Go through the records below and show every line with the string "props".

── Data shown

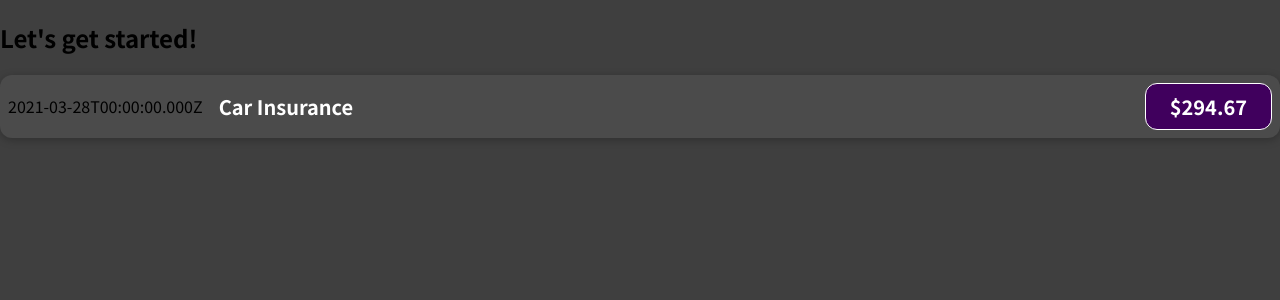
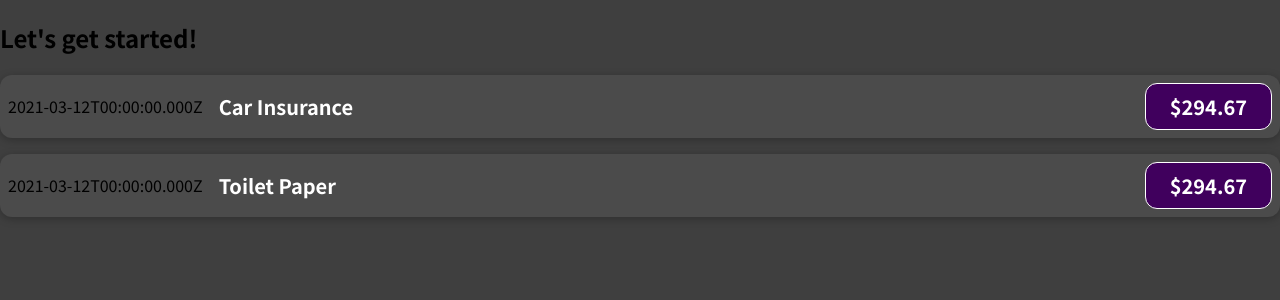
Before and after one commit to motifaithed/react-complete-guide, a JavaScript app: page / in a window 1280 px wide. Shown: the top 300 px of the page. Built offline with nearby package versions, Linux system fonts and the light colour scheme.

Commit message:
Passing data via props

```diff
--- a/src/App.js
+++ b/src/App.js
@@ -1,10 +1,25 @@
 import ExpenseItem from "./components/ExpenseItem";
 
 function App() {
+  const expenses = [
+    { title: "Car Insurance", amount: 294.67, date: new Date(2021, 2, 12) },
+    { title: "Toilet Paper", amount: 294.67, date: new Date(2021, 2, 12) },
+    { title: "Car Insurance", amount: 294.67, date: new Date(2021, 2, 12) },
+    { title: "Car Insurance", amount: 294.67, date: new Date(2021, 2, 12) },
+  ];
   return (
     <div>
       <h2>Let's get started!</h2>
-      <ExpenseItem></ExpenseItem>
+      <ExpenseItem
+        title={expenses[0].title}
+        amount={expenses[0].amount}
+        date={expenses[0].date}
+      ></ExpenseItem>
+      <ExpenseItem
+        title={expenses[1].title}
+        amount={expenses[1].amount}
+        date={expenses[1].date}
+      ></ExpenseItem>
     </div>
   );
 }
--- a/src/components/ExpenseItem.js
+++ b/src/components/ExpenseItem.js
@@ -1,15 +1,12 @@
 import './ExpenseItem.css';
 
-function ExpenseItem() {
-     const expenseDate = new Date(2021, 2, 28);
-    const expenseTitle = 'Car Insurance';
-    const expenseAmount = 294.67
+function ExpenseItem(props) {
   return (
     <div className='expense-item'>
-      <div>{expenseDate.toISOString()}</div>
+      <div>{props.date.toISOString()}</div>
       <div className='expense-item__description'>
-        <h2>{expenseTitle}</h2>
-        <div className='expense-item__price'>${expenseAmount}</div>
+        <h2>{props.title}</h2>
+        <div className='expense-item__price'>${props.amount}</div>
       </div>
     </div>
   );
```
Also changed, not shown: 1 other file (tests, documents, lock files or other folders).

────

▶ Output below
Passing data via props
+function ExpenseItem(props) {
+      <div>{props.date.toISOString()}</div>
+        <h2>{props.title}</h2>
+        <div className='expense-item__price'>${props.amount}</div>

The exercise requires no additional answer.